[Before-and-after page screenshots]
----------

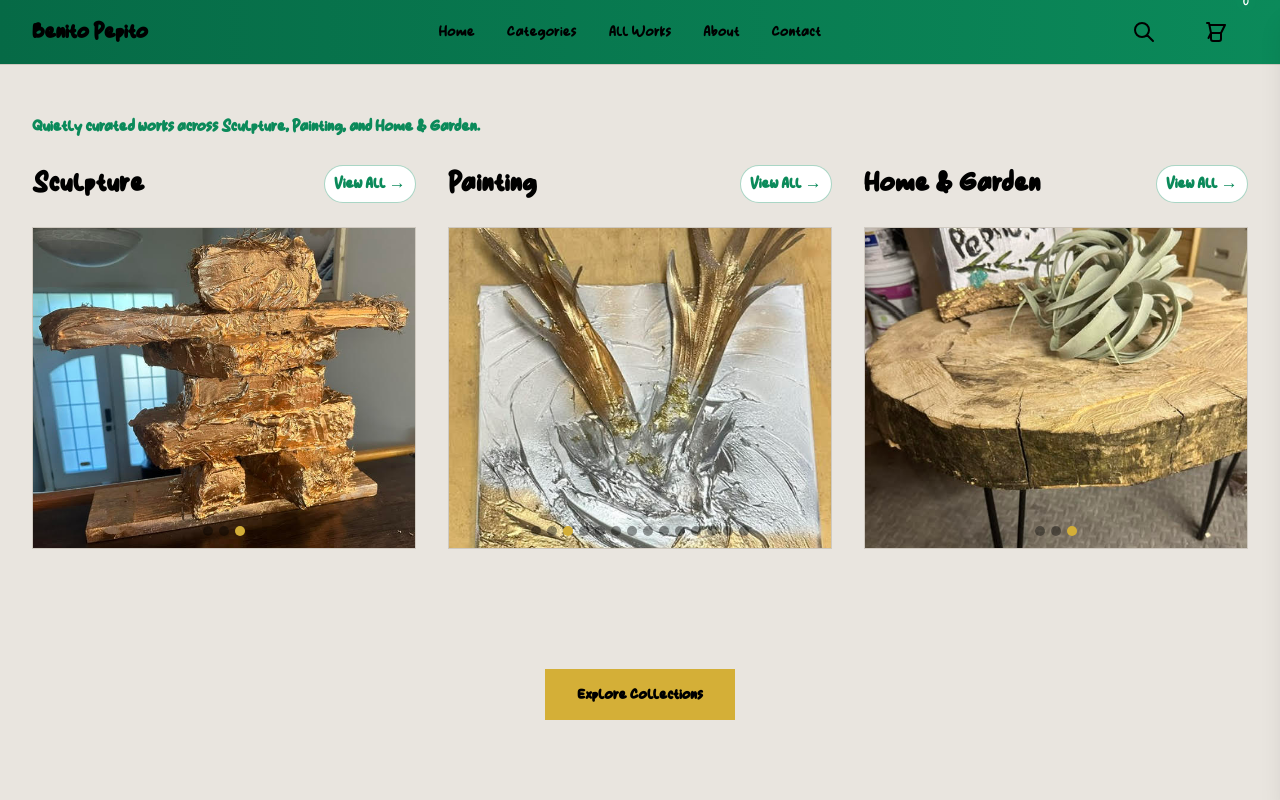
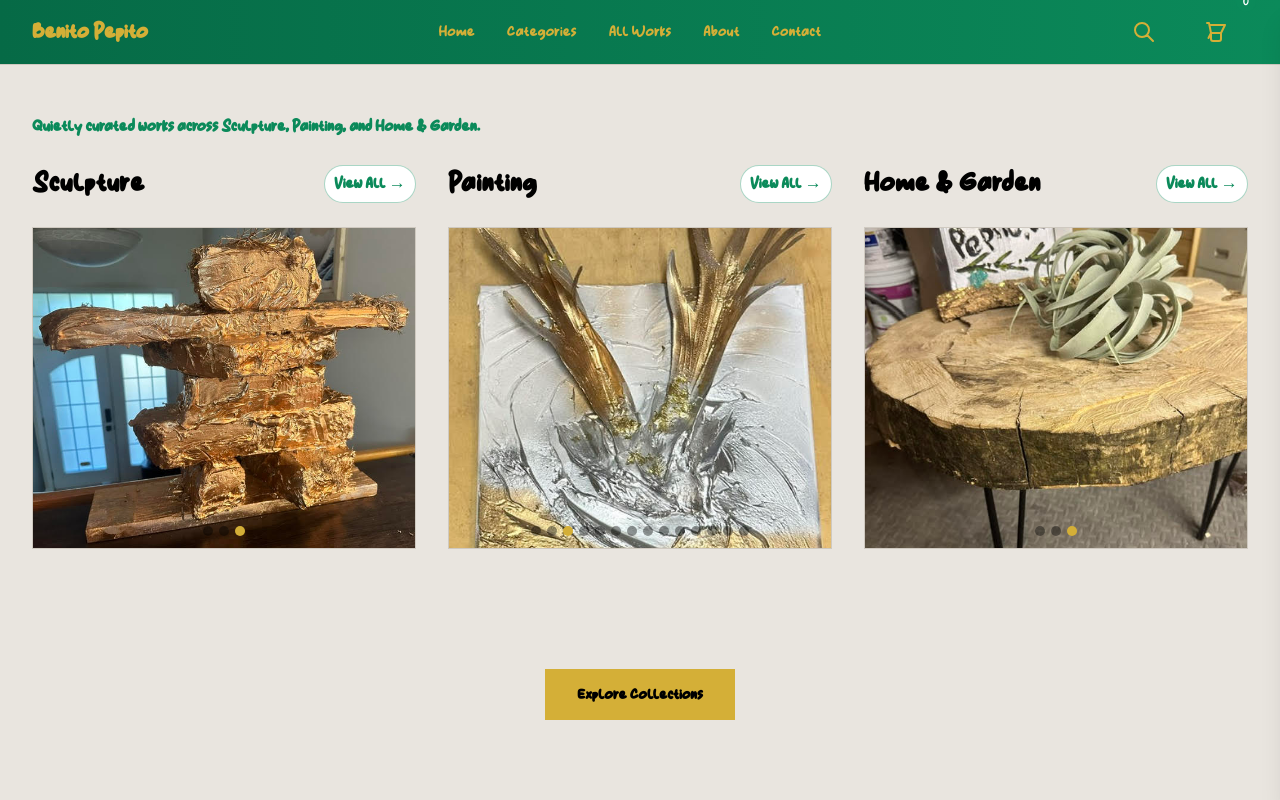
Before and after one commit to proteauj/benito-pepito, a Next.js app in the folder my-app/: page / in a window 1280 px wide. Shown: the top 800 px of the page. Built offline with nearby package versions, Linux system fonts and the light colour scheme.

Commit message:
Change header style

```diff
--- a/my-app/src/components/SiteHeader.tsx
+++ b/my-app/src/components/SiteHeader.tsx
@@ -10,22 +10,22 @@ export default function SiteHeader() {
       <div className="max-w-7xl mx-auto px-4 sm:px-6 lg:px-8">
         <div className="flex justify-between items-center h-16">
           <div className="flex items-center">
-            <Link href="/" className="text-2xl font-bold text-black">Benito Pepito</Link>
+            <Link href="/" className="text-2xl font-bold text-[var(--gold)] hover:text-white">Benito Pepito</Link>
           </div>
           <nav className="hidden md:flex space-x-2 h-16">
-            <Link href="/" className="h-full px-3 text-black hover:text-[var(--leaf)] hover:bg-white flex items-center">Home</Link>
-            <Link href="/categories" className="h-full px-3 text-black hover:text-[var(--leaf)] hover:bg-white flex items-center">Categories</Link>
-            <Link href="/products" className="h-full px-3 text-black hover:text-[var(--leaf)] hover:bg-white flex items-center">All Works</Link>
-            <Link href="/about" className="h-full px-3 text-black hover:text-[var(--leaf)] hover:bg-white flex items-center">About</Link>
-            <Link href="/contact" className="h-full px-3 text-black hover:text-[var(--leaf)] hover:bg-white flex items-center">Contact</Link>
+            <Link href="/" className="h-full px-3 text-[var(--gold)] hover:text-white flex items-center">Home</Link>
+            <Link href="/categories" className="h-full px-3 text-[var(--gold)] hover:text-white flex items-center">Categories</Link>
+            <Link href="/products" className="h-full px-3 text-[var(--gold)] hover:text-white flex items-center">All Works</Link>
+            <Link href="/about" className="h-full px-3 text-[var(--gold)] hover:text-white flex items-center">About</Link>
+            <Link href="/contact" className="h-full px-3 text-[var(--gold)] hover:text-white flex items-center">Contact</Link>
           </nav>
           <div className="flex items-center space-x-2 h-16">
-            <Link href="/products" className="h-16 w-16 text-black hover:text-[var(--leaf)] hover:bg-white flex items-center justify-center" aria-label="Search">
+            <Link href="/products" className="h-16 w-16 text-[var(--gold)] hover:text-white flex items-center justify-center" aria-label="Search">
               <svg className="w-6 h-6" fill="none" stroke="currentColor" viewBox="0 0 24 24">
                 <path strokeLinecap="round" strokeLinejoin="round" strokeWidth={2} d="M21 21l-6-6m2-5a7 7 0 11-14 0 7 7 0 0114 0z" />
               </svg>
             </Link>
-            <button onClick={toggleCart} className="h-16 w-16 text-black hover:text-[var(--leaf)] hover:bg-white relative flex items-center justify-center" aria-label="Cart">
+            <button onClick={toggleCart} className="h-16 w-16 text-[var(--gold)] hover:text-white relative flex items-center justify-center" aria-label="Cart">
               <svg className="w-6 h-6" fill="none" stroke="currentColor" viewBox="0 0 24 24">
                 <path strokeLinecap="round" strokeLinejoin="round" strokeWidth={2} d="M3 3h2l.4 2M7 13h10l4-8H5.4m0 0L7 13m0 0l-2.5 5M7 13v6a2 2 0 002 2h6a2 2 0 002-2v-6" />
               </svg>
```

----------

Directions for this task => When a line above includes the word "Categories", please list that line.

Response =>
-            <Link href="/categories" className="h-full px-3 text-black hover:text-[var(--leaf)] hover:bg-white flex items-center">Categories</Link>
+            <Link href="/categories" className="h-full px-3 text-[var(--gold)] hover:text-white flex items-center">Categories</Link>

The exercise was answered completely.